▸ **Aim of the task**:
With the pictures left out, write out the records verbatim.

● ● ● ● ● ● ●

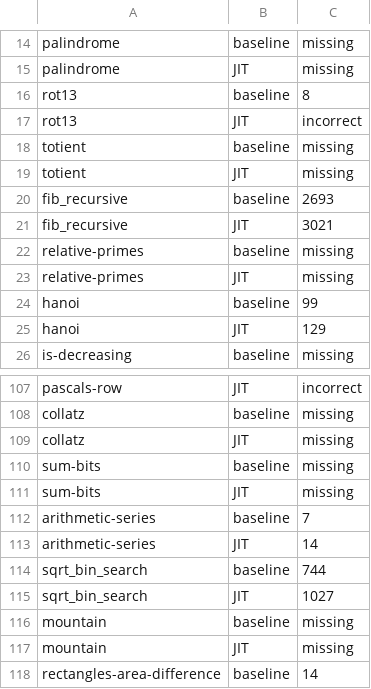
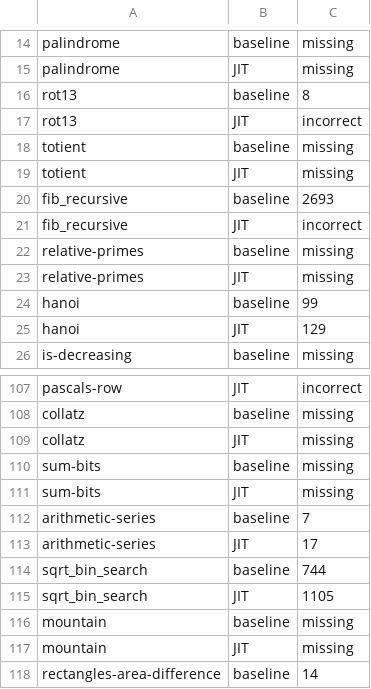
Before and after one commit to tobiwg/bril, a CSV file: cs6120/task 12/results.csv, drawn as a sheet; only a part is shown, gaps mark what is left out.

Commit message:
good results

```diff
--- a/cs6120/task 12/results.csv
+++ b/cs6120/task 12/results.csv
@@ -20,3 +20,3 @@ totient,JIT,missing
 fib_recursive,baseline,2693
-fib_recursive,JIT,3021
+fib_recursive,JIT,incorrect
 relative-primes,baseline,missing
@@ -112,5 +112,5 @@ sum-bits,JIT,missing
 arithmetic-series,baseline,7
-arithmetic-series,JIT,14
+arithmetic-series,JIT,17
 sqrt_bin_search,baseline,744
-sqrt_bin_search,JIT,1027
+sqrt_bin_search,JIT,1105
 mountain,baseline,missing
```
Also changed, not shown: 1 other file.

● ● ● ● ● ● ●

▸ **Solution for this task**:
Before and after one commit to tobiwg/bril, a CSV file: cs6120/task 12/results.csv, drawn as a sheet; only a part is shown, gaps mark what is left out.

Commit message:
good results

```diff
--- a/cs6120/task 12/results.csv
+++ b/cs6120/task 12/results.csv
@@ -20,3 +20,3 @@ totient,JIT,missing
 fib_recursive,baseline,2693
-fib_recursive,JIT,3021
+fib_recursive,JIT,incorrect
 relative-primes,baseline,missing
@@ -112,5 +112,5 @@ sum-bits,JIT,missing
 arithmetic-series,baseline,7
-arithmetic-series,JIT,14
+arithmetic-series,JIT,17
 sqrt_bin_search,baseline,744
-sqrt_bin_search,JIT,1027
+sqrt_bin_search,JIT,1105
 mountain,baseline,missing
```
Also changed, not shown: 1 other file.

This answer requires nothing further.